When I was in India in 2006, I was drifting around on the street in an idle fashion when I saw three Muslim women walking towards me. They were obviously aware of me and I didn’t want to be too intrusive with my camera so I just kept an eye open until they had actually walked past me and were about to go down another street.
I was still watching them when the woman on the extreme left turned back towards me and as she did so I saw the word ‘freedom’ written on the carrier bag – very clearly! That was the decisive moment for me and I managed to capture it because I was ready at every level.
The shot was taken using shutter speed priority which meant I could freeze the motion, and I had an ISO of 200 which was good for the full sunlight of an India afternoon.

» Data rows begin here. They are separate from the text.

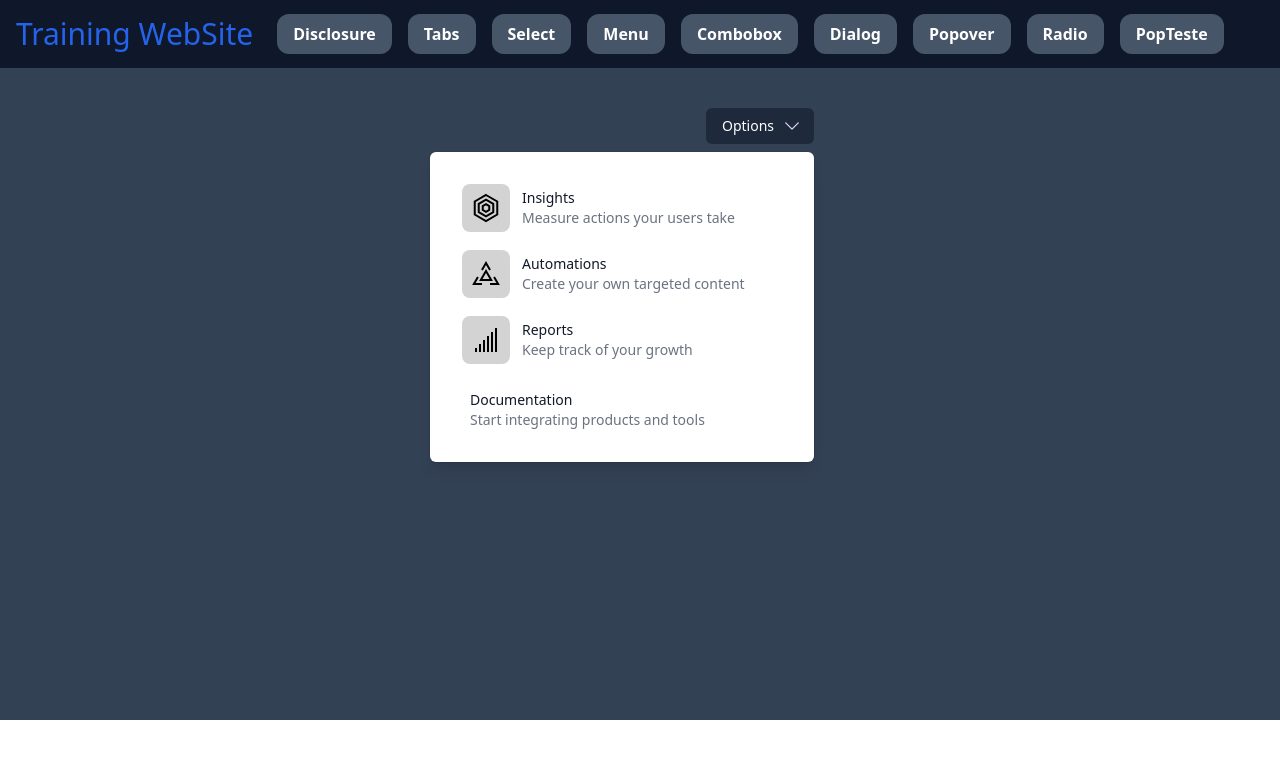
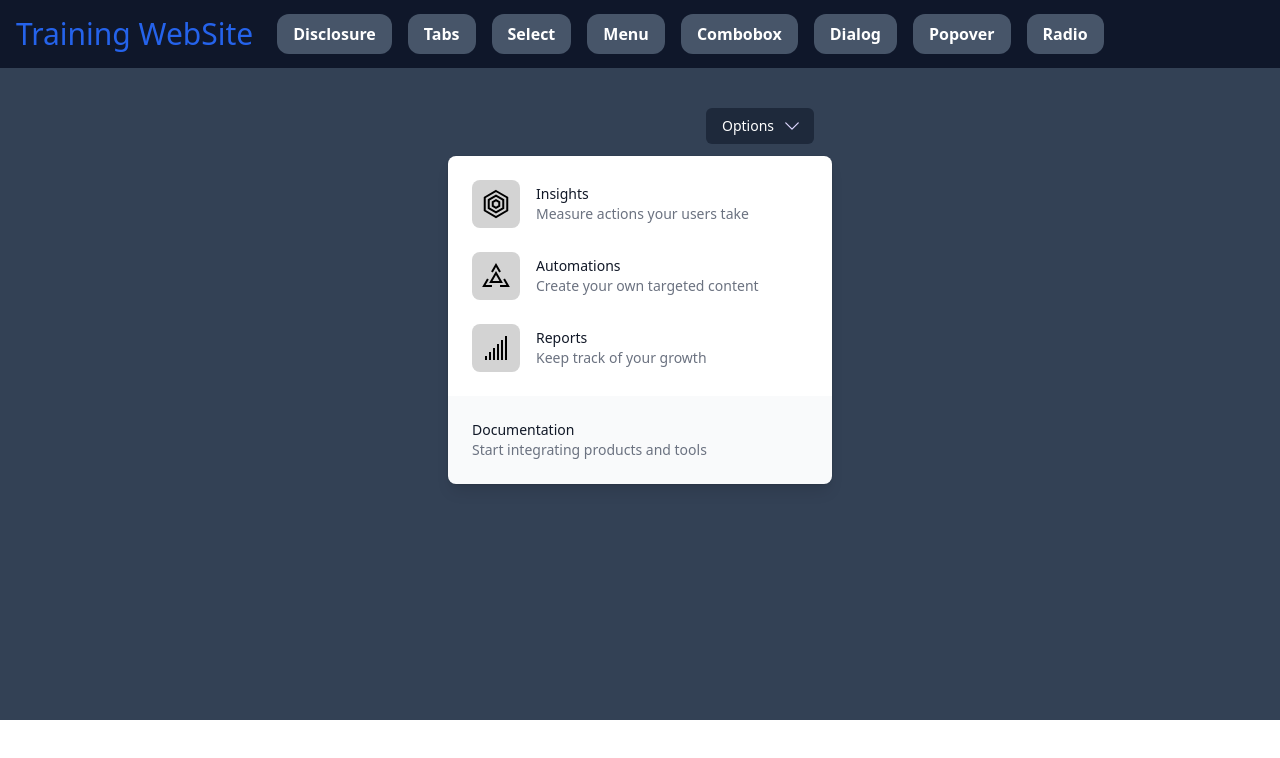
Before and after one commit to giliolizera/Training, a Vue app: page /popover in a window 1280 px wide. Shown: the top 758 px of the page. Built offline with nearby package versions, Linux system fonts and the light colour scheme.

Commit message:
feat: fix popover and remove test

```diff
--- a/src/components/Popover.vue
+++ b/src/components/Popover.vue
@@ -1,31 +1,41 @@
 <template>
   <Upside />
   <div class="pt-10 flex justify-center pl-60 bg-slate-700">
-    <div class="relative inline-block">
    <button @click="exibir = !exibir"
-        class="inline-flex w-full justify-center rounded-md bg-slate-800 px-4 py-2 text-sm font-medium text-white hover:bg-opacity-60">
+     class="relative inline-flex rounded-md bg-slate-800 px-4 py-2 text-sm font-medium text-white hover:bg-opacity-60">
      Options
      <ChevronDownIcon class="ml-2 -mr-1 h-5 w-5 text-violet-200 hover:text-violet-100" />
    </button>
-      <div v-if="exibir"
-        class="absolute right-0 mt-2 w-96 origin-top-right rounded-md bg-white  shadow-lg ring-1 ring-black ring-opacity-5 focus:outline-none px-4 py-4">
-        <button v-for="item in solutions" :key="item.name" :href="item.href" class="w-full">
-          <div class="inline-flex w-full mt-4 hover:rounded-md bg-white">
-            <div class="flex-shrink-0">
-              <div v-html="item.icon" class="h-5 w-5 ml-4 text-gray-400"></div>
   </div>
-            <div class=" ml-10 mt-1 inline text-left text-sm">
-              <a :href="item.href" class="font-medium text-gray-900">
+  <div class="absolute left-1/2 z-10 mt-3 w-screen max-w-sm -translate-x-1/2 transform px-4 sm:px-0">
+   <div class="overflow-hidden rounded-lg shadow-lg ring-1 ring-black ring-opacity-5">
+     <div class="relative grid gap-8 bg-white p-7">
+       <a
+         v-for="item in solutions"
+         :key="item.name"
+         :href="item.href"
+         class="-m-3 flex items-center rounded-lg p-2 transition duration-150 ease-in-out hover:bg-gray-50 focus:outline-none focus-visible:ring focus-visible:ring-orange-500 focus-visible:ring-opacity-50"
+       >
+         <div
+           class="flex h-10 w-10 shrink-0 items-center justify-center text-white sm:h-12 sm:w-12"
+         >
+           <div v-html="item.icon"></div>
+         </div>
+         <div class="ml-4">
+           <p class="text-sm font-medium text-gray-900">
              {{ item.name }}
-              </a>
-              <p class="text-gray-500">
+           </p>
+           <p class="text-sm text-gray-500">
              {{ item.description }}
            </p>
          </div>
+       </a>
      </div>
-        </button>
-        <div class="p-4">
-          <a class="flow-root rounded-md px-2 pt-2">
+     <div class="bg-gray-50 p-4">
+       <a
+         href="##"
+         class="flow-root rounded-md px-2 py-2 transition duration-150 ease-in-out hover:bg-gray-100 focus:outline-none focus-visible:ring focus-visible:ring-orange-500 focus-visible:ring-opacity-50"
+       >
          <span class="flex items-center">
            <span class="text-sm font-medium text-gray-900">
              Documentation
@@ -35,7 +45,6 @@
            Start integrating products and tools
          </span>
        </a>
-        </div>
      </div>
    </div>
   </div>
--- a/src/components/Popovers.vue
+++ /dev/null
@@ -1,149 +0,0 @@
-<template>
-   <Upside />
-   <div class="pt-10 flex justify-center pl-60 bg-slate-700">
-      <div class="relative inline-block">
-         <button @click="exibir = !exibir"
-            class="inline-flex w-full justify-center rounded-md bg-slate-800 px-4 py-2 text-sm font-medium text-white hover:bg-opacity-60">
-            Options
-            <ChevronDownIcon class="ml-2 -mr-1 h-5 w-5 text-violet-200 hover:text-violet-100" />
-         </button>
-         <div v-if="exibir"
-            class="absolute right-0 mt-2 w-96 origin-top-right rounded-md bg-white  shadow-lg ring-1 ring-black ring-opacity-5 focus:outline-none px-4 py-4">
-            <a v-for="item in solutions" :key="item.name" :href="item.href"
-               class="-m-3 flex items-center rounded-lg p-2 transition duration-150 ease-in-out hover:bg-gray-50 focus:outline-none focus-visible:ring focus-visible:ring-orange-500 focus-visible:ring-opacity-50">
-               <div class="flex h-10 w-10 shrink-0 items-center justify-center text-white sm:h-12 sm:w-12">
-                  <div v-html="item.icon"></div>
-               </div>
-               <div class="ml-4">
-                  <p class="text-sm font-medium text-gray-900">
-                     {{ item.name }}
-                  </p>
-                  <p class="text-sm text-gray-500">
-                     {{ item.description }}
-                  </p>
-               </div>
-            </a>
-         </div>
-         <div v-if="exibir" class="bg-gray-50 p-4">
-            <a href="##"
-               class="flow-root rounded-md px-2 py-2 transition duration-150 ease-in-out hover:bg-gray-100 focus:outline-none focus-visible:ring focus-visible:ring-orange-500 focus-visible:ring-opacity-50">
-               <span class="flex items-center">
-                  <span class="text-sm font-medium text-gray-900">
-                     Documentation
-                  </span>
-               </span>
-               <span class="block text-sm text-gray-500">
-                  Start integrating products and tools
-               </span>
-            </a>
-         </div>
-      </div>
-   </div>
-   <div class="h-96 bg-slate-700"></div>
-   <div class="h-48 bg-slate-700"></div>
-</template>
-
-<script>
-export default {
-   data: () => ({
-      exibir: true,
-
-      solutions: [
-         {
-            name: 'Insights',
-            description: 'Measure actions your users take',
-            href: '##',
-            icon: `
-       <svg
-         width="48"
-         height="48"
-         viewBox="0 0 48 48"
-         fill="none"
-         aria-hidden="true"
-         xmlns="http://www.w3.org/2000/svg"
-       >
-         <rect width="48" height="48" rx="8" fill="#D3D3D3" />
-         <path
-           d="M24 11L35.2583 17.5V30.5L24 37L12.7417 30.5V17.5L24 11Z"
-           stroke="#000"
-           stroke-width="2"
-         />
-         <path
-           fill-rule="evenodd"
-           clip-rule="evenodd"
-           d="M16.7417 19.8094V28.1906L24 32.3812L31.2584 28.1906V19.8094L24 15.6188L16.7417 19.8094Z"
-           stroke="#000"
-           stroke-width="2"
-         />
-         <path
-           fill-rule="evenodd"
-           clip-rule="evenodd"
-           d="M20.7417 22.1196V25.882L24 27.7632L27.2584 25.882V22.1196L24 20.2384L20.7417 22.1196Z"
-           stroke="#000"
-           stroke-width="2"
-         />
-       </svg>
-     `,
-         },
-         {
-            name: 'Automations',
-            description: 'Create your own targeted content',
-            href: '##',
-            icon: `
-       <svg
-         width="48"
-         height="48"
-         viewBox="0 0 48 48"
-         fill="none"
-         xmlns="http://www.w3.org/2000/svg"
-       >
-         <rect width="48" height="48" rx="8" fill="#D3D3D3" />
-         <path
-           d="M28.0413 20L23.9998 13L19.9585 20M32.0828 27.0001L36.1242 34H28.0415M19.9585 34H11.8755L15.9171 27"
-           stroke="#000"
-           stroke-width="2"
-         />
-         <path
-           fill-rule="evenodd"
-           clip-rule="evenodd"
-           d="M18.804 30H29.1963L24.0001 21L18.804 30Z"
-           stroke="#000"
-           stroke-width="2"
-         />
-       </svg>
-     `,
-         },
-         {
-            name: 'Reports',
-            description: 'Keep track of your growth',
-            href: '##',
-            icon: `
-       <svg
-         width="48"
-         height="48"
-         viewBox="0 0 48 48"
-         fill="none"
-         xmlns="http://www.w3.org/2000/svg"
-       >
-         <rect width="48" height="48" rx="8" fill="#D3D3D3" />
-         <rect x="13" y="32" width="2" height="4" fill="#000" />
-         <rect x="17" y="28" width="2" height="8" fill="#000" />
-         <rect x="21" y="24" width="2" height="12" fill="#000" />
-         <rect x="25" y="20" width="2" height="16" fill="#000" />
-         <rect x="29" y="16" width="2" height="20" fill="#000" />
-         <rect x="33" y="12" width="2" height="24" fill="#000" />
-       </svg>
-     `,
-         },
-      ]
-   }),
-   components: {
-      Upside
-   },
-}
-</script>
-
-<script setup>
-import { ChevronDownIcon } from "@heroicons/vue/24/outline";
-import Upside from "./Upside.vue";
-</script>
--- a/src/components/Upside.vue
+++ b/src/components/Upside.vue
@@ -45,10 +45,5 @@
             Radio
          </button>
       </router-link>
-      <router-link to="/popovers" class="m-2 mt-3.5">
-         <button class="bg-slate-600 hover:bg-slate-700 text-white font-bold py-2 px-4 rounded-xl">
-            PopTeste
-         </button>
-      </router-link>
    </div>
 </template>
--- a/src/main.js
+++ b/src/main.js
@@ -13,7 +13,6 @@ import Popover from './components/Popover.vue'
 import Radio from './components/Radio.vue'
 import Select from './components/Select.vue'
 import Tabs from './components/Tabs.vue'
-import Popovers from './components/Popovers.vue'
 
 const routes = [
    {
@@ -52,10 +51,6 @@ const routes = [
       path: '/tabs',
       component: Tabs
    },
-   {
-      path: '/popovers',
-      component: Popovers
-   }
 ]
 
 const router = createRouter({
```
Lines whose indentation alone changed are shown as unchanged.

I love the photo because it highlights the Western media view of Muslim women as oppressed and for which the veil has become a symbol. In my travels throughout the world, this has not been my experience and I believe that Muslim women, by and large, choose to wear a veil or not, depending on their personal beliefs, and that it is not something imposed on them by men. If you are interested in this topic, you can read my article on The Media Debate on How Muslim Women Dress by following the link.
So the decisive moment can, and does, come when you least expect it. This means you must be ready with the right settings on your camera but be patient, ready to grab the opportunity when it arises. With time and practice you will develop an instinct for this kind of shot and then the odds of getting more ‘decisive’ moments will increase.
Follow this link to read my article on Henri Cartier Bresson in the Famous Photographers section.